That promise helped Salt Lake City advance in late November to the next stage of the International Olympic Committee’s selection process. The IOC’s final vote on the site of the 2034 Olympics and Paralympics is set for July.

Between now and then, Utah’s bid team will be finishing the required pile of paperwork and negotiating contract details. Tickets sales are a major source of revenue for the privately financed Games, which are now expected to cost more than $2.45 billion to stage.

Related

For the Paralympics, Bullock said tickets to the “vast majority” of events should be modestly priced.
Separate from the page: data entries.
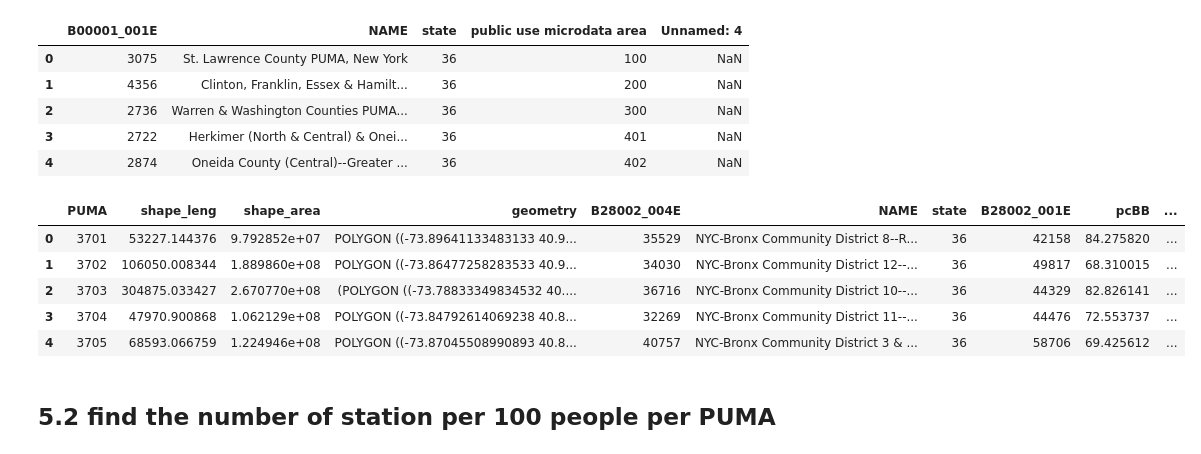
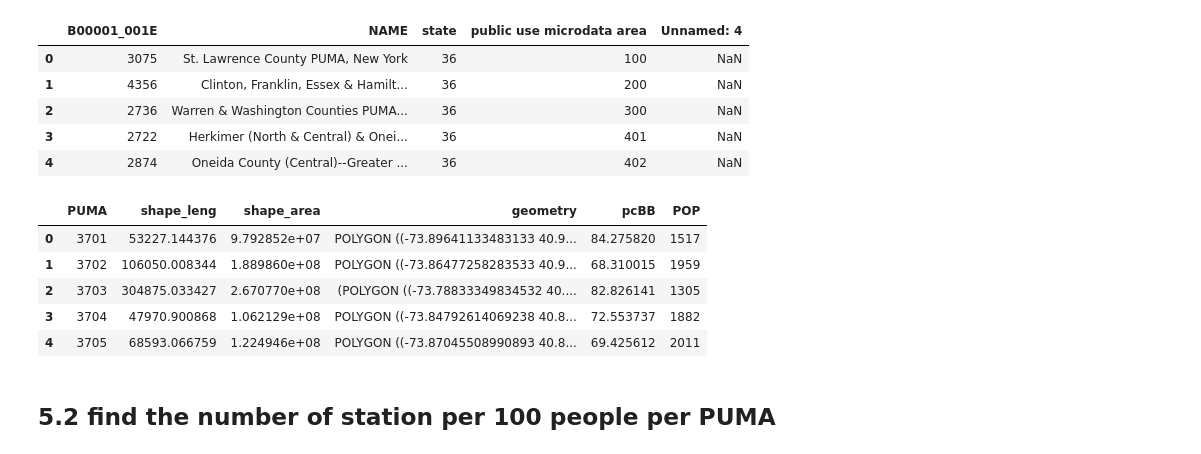
Before and after one commit to picniclin/PUI2017_yl5240, a Jupyter notebook: HW9_yl5240/HW9_yl5240.ipynb, the cells around one changed output. Cells and saved outputs as stored; diff of their text form; code cells hidden in the pictures.

```diff
--- a/HW9_yl5240/HW9_yl5240.ipynb
+++ b/HW9_yl5240/HW9_yl5240.ipynb
@@ -365,6 +365,6 @@ pumashp.head()
 # %%
 pumashp.puma = pumashp.puma.astype('int')
 pumashp.rename(columns = {'puma':'PUMA'}, inplace = True)
-pumaBBshp = pumashp.merge(pumaBB, on = 'PUMA')
+pumaBBshp = pumashp.merge(pumaBB[['PUMA','pcBB']], on = 'PUMA')
 pumaBBshp.head()
 # %% [output]
@@ -495,18 +507,18 @@ pumaPOP.head()
 | 3 | 2722 | Herkimer (North & Central) & Onei... | 36 | 401 | NaN |
 | 4 | 2874 | Oneida County (Central)--Greater ... | 36 | 402 | NaN |
 # %%
-pumaPOP.rename(columns = {'public use microdata area':'PUMA'}, inplace = True)
+pumaPOP.rename(columns = {'public use microdata area':'PUMA', 'B00001_001E':'POP'}, inplace = True)
 pumaPOP.drop(['Unnamed: 4'], axis = 1, inplace = True)
 pumaPOP.PUMA = pumaPOP.PUMA.astype('int')
-pumaBBshp2 = pumaBBshp.merge(pumaPOP, on = ['NAME','state','PUMA'])
-pumaBBshp2.head()
+pumaBB_POP_shp = pumaBBshp.merge(pumaPOP[['PUMA', 'POP']], on = ['PUMA'])
+pumaBB_POP_shp.head()
 # %% [output]
-|  | PUMA | shape_leng | shape_area | geometry | B28002_004E | NAME | state | B28002_001E | pcBB | ... |
-| 0 | 3701 | 53227.144376 | 9.792852e+07 | POLYGON ((-73.89641133483133 40.9... | 35529 | NYC-Bronx Community District 8--R... | 36 | 42158 | 84.275820 | ... |
-| 1 | 3702 | 106050.008344 | 1.889860e+08 | POLYGON ((-73.86477258283533 40.9... | 34030 | NYC-Bronx Community District 12--... | 36 | 49817 | 68.310015 | ... |
-| 2 | 3703 | 304875.033427 | 2.670770e+08 | (POLYGON ((-73.78833349834532 40.... | 36716 | NYC-Bronx Community District 10--... | 36 | 44329 | 82.826141 | ... |
-| 3 | 3704 | 47970.900868 | 1.062129e+08 | POLYGON ((-73.84792614069238 40.8... | 32269 | NYC-Bronx Community District 11--... | 36 | 44476 | 72.553737 | ... |
-| 4 | 3705 | 68593.066759 | 1.224946e+08 | POLYGON ((-73.87045508990893 40.8... | 40757 | NYC-Bronx Community District 3 & ... | 36 | 58706 | 69.425612 | ... |
+|  | PUMA | shape_leng | shape_area | geometry | pcBB | POP |
+| 0 | 3701 | 53227.144376 | 9.792852e+07 | POLYGON ((-73.89641133483133 40.9... | 84.275820 | 1517 |
+| 1 | 3702 | 106050.008344 | 1.889860e+08 | POLYGON ((-73.86477258283533 40.9... | 68.310015 | 1959 |
+| 2 | 3703 | 304875.033427 | 2.670770e+08 | (POLYGON ((-73.78833349834532 40.... | 82.826141 | 1305 |
+| 3 | 3704 | 47970.900868 | 1.062129e+08 | POLYGON ((-73.84792614069238 40.8... | 72.553737 | 1882 |
+| 4 | 3705 | 68593.066759 | 1.224946e+08 | POLYGON ((-73.87045508990893 40.8... | 69.425612 | 2011 |
 # %% [markdown]
 ## 5.2 find the number of station per 100 people per PUMA
 # %% [markdown]
```
Also changed, not shown: parts of 22 cells of this notebook.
Just like the Winter Olympics, which now have 40% more events than in 2002, the size of the Paralympics has grown.

“We would like to keep the prices very accessible for the public,” he said. “Given we have more sessions, we think we can create a nice balance of filling the arenas but still making the tickets accessible.”

‘Cheering for the underdog’

There may be plenty of Utahns ready to buy Paralympic tickets in 2034. Waddell said those who attended the 2002 Paralympics were transformed into life-long fans of sports they hadn’t even known existed.

“So many of them said to me, ‘I will never miss the Paralympics again,’” he recalled, crediting “a personal connection to the athletes. Sometimes, we’re all cheering for the underdog, right? That’s kind of who we are as fans.”

Paralympians understand the need to sell their sports, Waddell said.

“You’re coming into a developing entity and so as a result, you are an integral part of that development.” he said. “You feel that ownership, you feel a responsibility to continue to promote the (Paralympic) Games to anyone you might meet.”

Waddell, whose Paralympics career spanned the 1992 Winter Games in Albertville, France, to the 2004 Summer Games in Athens, Greece, won medals over the years as both as a sit-skier and a wheelchair track athlete.

Now a speaker, TV host, podcaster and author, he’s never stopped promoting the Paralympics. Recently, Waddell presented his foundation’s “Nametags” program to the third, fourth and fifth graders at McPolin Elementary School in Park City.

The motto he uses to teach resilience, “It’s not what happens to you. It’s what you do with what happens to you,” really resonated with the young students, said Kelley Urankar, president of the school’s parent teacher organization.

“I think it was really eye-opening for the kids,” Urankar said, especially accompanied by seeing a world champion athlete that uses a wheelchair. “They know that they are not limited by anything.”